This is the R/C car disguised as a penguin that researchers in Antarctica are using to infiltrate emperor penguin colonies to study the birds without alarming them. It looks like its working. That or all the baby penguins have just always dreamed of having a robot friend. Mom, can I spend the night at Wheelie's tonight? "No." Awwww, why not? "Because his father is a monster truck and a heavy drinker."
In a new study, Yvon Le Maho of the University of Strasbourg in France and colleagues equipped 34 king penguins with an external heart rate monitor that could be read with an RFID antenna (the same technology lets you into your office or onto the subway with the swipe of a card). A day later, they sent an unadorned 4-wheeled rover into the colony. Not only did the penguins let the rover get close enough to read their monitors, the birds' heart rates increased less and returned to normal more quickly than when the same task was done by a human with a hand-held reader.
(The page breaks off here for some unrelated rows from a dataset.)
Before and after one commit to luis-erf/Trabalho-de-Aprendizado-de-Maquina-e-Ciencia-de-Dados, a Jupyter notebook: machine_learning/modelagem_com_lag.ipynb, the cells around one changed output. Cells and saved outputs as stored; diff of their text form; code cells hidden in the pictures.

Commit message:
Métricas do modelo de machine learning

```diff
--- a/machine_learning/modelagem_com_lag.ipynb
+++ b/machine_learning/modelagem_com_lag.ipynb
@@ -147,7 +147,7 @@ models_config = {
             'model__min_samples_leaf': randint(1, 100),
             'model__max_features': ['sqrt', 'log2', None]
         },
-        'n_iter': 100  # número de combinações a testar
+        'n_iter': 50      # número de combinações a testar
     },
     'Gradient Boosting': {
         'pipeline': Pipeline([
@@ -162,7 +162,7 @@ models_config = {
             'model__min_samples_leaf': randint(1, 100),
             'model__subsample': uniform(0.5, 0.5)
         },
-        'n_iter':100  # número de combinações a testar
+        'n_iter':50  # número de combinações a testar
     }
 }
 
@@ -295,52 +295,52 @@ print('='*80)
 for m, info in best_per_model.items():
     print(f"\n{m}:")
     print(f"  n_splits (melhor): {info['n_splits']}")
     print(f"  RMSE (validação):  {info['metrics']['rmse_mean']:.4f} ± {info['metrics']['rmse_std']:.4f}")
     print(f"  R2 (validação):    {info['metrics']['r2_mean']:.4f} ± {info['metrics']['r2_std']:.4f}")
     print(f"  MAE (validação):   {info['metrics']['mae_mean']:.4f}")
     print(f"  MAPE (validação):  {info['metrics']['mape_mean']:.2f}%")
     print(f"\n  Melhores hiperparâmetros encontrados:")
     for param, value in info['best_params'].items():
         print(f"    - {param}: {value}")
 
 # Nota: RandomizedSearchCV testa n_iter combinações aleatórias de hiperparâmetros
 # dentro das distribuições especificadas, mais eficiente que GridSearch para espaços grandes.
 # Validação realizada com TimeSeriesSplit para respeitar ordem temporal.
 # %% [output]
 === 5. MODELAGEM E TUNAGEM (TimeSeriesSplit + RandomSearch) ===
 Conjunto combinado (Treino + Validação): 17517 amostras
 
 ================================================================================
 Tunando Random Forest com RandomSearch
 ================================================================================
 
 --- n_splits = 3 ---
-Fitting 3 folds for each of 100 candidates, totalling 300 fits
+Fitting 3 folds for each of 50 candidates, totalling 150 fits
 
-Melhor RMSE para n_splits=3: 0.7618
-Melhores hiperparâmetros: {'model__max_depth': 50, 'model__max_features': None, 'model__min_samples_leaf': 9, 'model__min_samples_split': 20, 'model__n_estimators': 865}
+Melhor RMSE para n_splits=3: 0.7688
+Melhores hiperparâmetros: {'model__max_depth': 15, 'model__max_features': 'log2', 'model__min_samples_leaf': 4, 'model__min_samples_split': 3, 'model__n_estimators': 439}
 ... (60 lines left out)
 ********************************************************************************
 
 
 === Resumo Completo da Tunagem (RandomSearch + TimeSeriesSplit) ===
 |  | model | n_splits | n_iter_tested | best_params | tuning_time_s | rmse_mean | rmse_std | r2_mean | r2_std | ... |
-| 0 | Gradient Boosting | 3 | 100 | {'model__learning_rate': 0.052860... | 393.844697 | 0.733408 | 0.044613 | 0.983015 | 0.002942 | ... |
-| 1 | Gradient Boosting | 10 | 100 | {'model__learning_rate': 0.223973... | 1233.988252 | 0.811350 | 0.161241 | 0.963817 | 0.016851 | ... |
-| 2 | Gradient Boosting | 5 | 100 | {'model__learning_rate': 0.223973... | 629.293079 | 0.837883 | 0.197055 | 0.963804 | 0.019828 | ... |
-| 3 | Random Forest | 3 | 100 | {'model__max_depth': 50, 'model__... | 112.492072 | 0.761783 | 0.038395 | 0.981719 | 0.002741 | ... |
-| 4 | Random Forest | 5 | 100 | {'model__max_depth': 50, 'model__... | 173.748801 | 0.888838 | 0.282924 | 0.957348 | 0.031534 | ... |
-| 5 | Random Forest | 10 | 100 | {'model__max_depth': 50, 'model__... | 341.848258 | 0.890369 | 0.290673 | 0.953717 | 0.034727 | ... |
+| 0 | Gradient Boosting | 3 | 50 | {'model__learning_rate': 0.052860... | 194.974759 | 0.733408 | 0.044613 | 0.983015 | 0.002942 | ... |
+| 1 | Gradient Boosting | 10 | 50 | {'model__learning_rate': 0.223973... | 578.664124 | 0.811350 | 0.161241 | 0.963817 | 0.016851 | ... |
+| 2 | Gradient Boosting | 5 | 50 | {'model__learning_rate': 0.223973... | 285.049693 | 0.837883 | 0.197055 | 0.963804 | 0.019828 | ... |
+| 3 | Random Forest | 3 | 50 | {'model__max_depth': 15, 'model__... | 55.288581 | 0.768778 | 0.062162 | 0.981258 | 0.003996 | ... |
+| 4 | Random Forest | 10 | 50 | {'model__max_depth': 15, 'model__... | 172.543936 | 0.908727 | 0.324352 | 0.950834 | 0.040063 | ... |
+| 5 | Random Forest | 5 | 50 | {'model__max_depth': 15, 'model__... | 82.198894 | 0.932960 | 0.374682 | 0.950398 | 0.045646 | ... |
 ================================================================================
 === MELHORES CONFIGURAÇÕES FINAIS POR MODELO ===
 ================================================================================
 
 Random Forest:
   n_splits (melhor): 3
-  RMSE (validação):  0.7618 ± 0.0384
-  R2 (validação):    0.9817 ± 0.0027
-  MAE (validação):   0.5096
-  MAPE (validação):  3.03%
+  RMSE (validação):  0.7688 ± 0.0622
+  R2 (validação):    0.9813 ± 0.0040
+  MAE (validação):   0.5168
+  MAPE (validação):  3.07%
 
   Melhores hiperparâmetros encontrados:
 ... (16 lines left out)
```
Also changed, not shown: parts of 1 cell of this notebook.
Le Maho is already using the rovers to study how climate change is affecting the breeding success and survival of king penguins. But he and his colleagues say there are many other possibilities. The rovers could be modified, for example, to record vocalizations of animals or to gather data from sensors mounted inside their territory without disturbing them.
Sometimes I wish I'd dedicated my life to studying animals. Bats, specifically. If you were going to devote the rest of your life to studying an animal, what would you choose? Elephants? Apes? Owls? Lions? "Women." THE MOST MYSTERIOUS SPECIES OF ALL. I'm still not convinced scientists even know for certain where their pee comes out. Because I've asked before and "Please tell me you're joking" is not an answer.
Keep going for one more shot and a short video.
Thanks to becca b, who's curious to see how well an R/C car disguised as a snowball would work.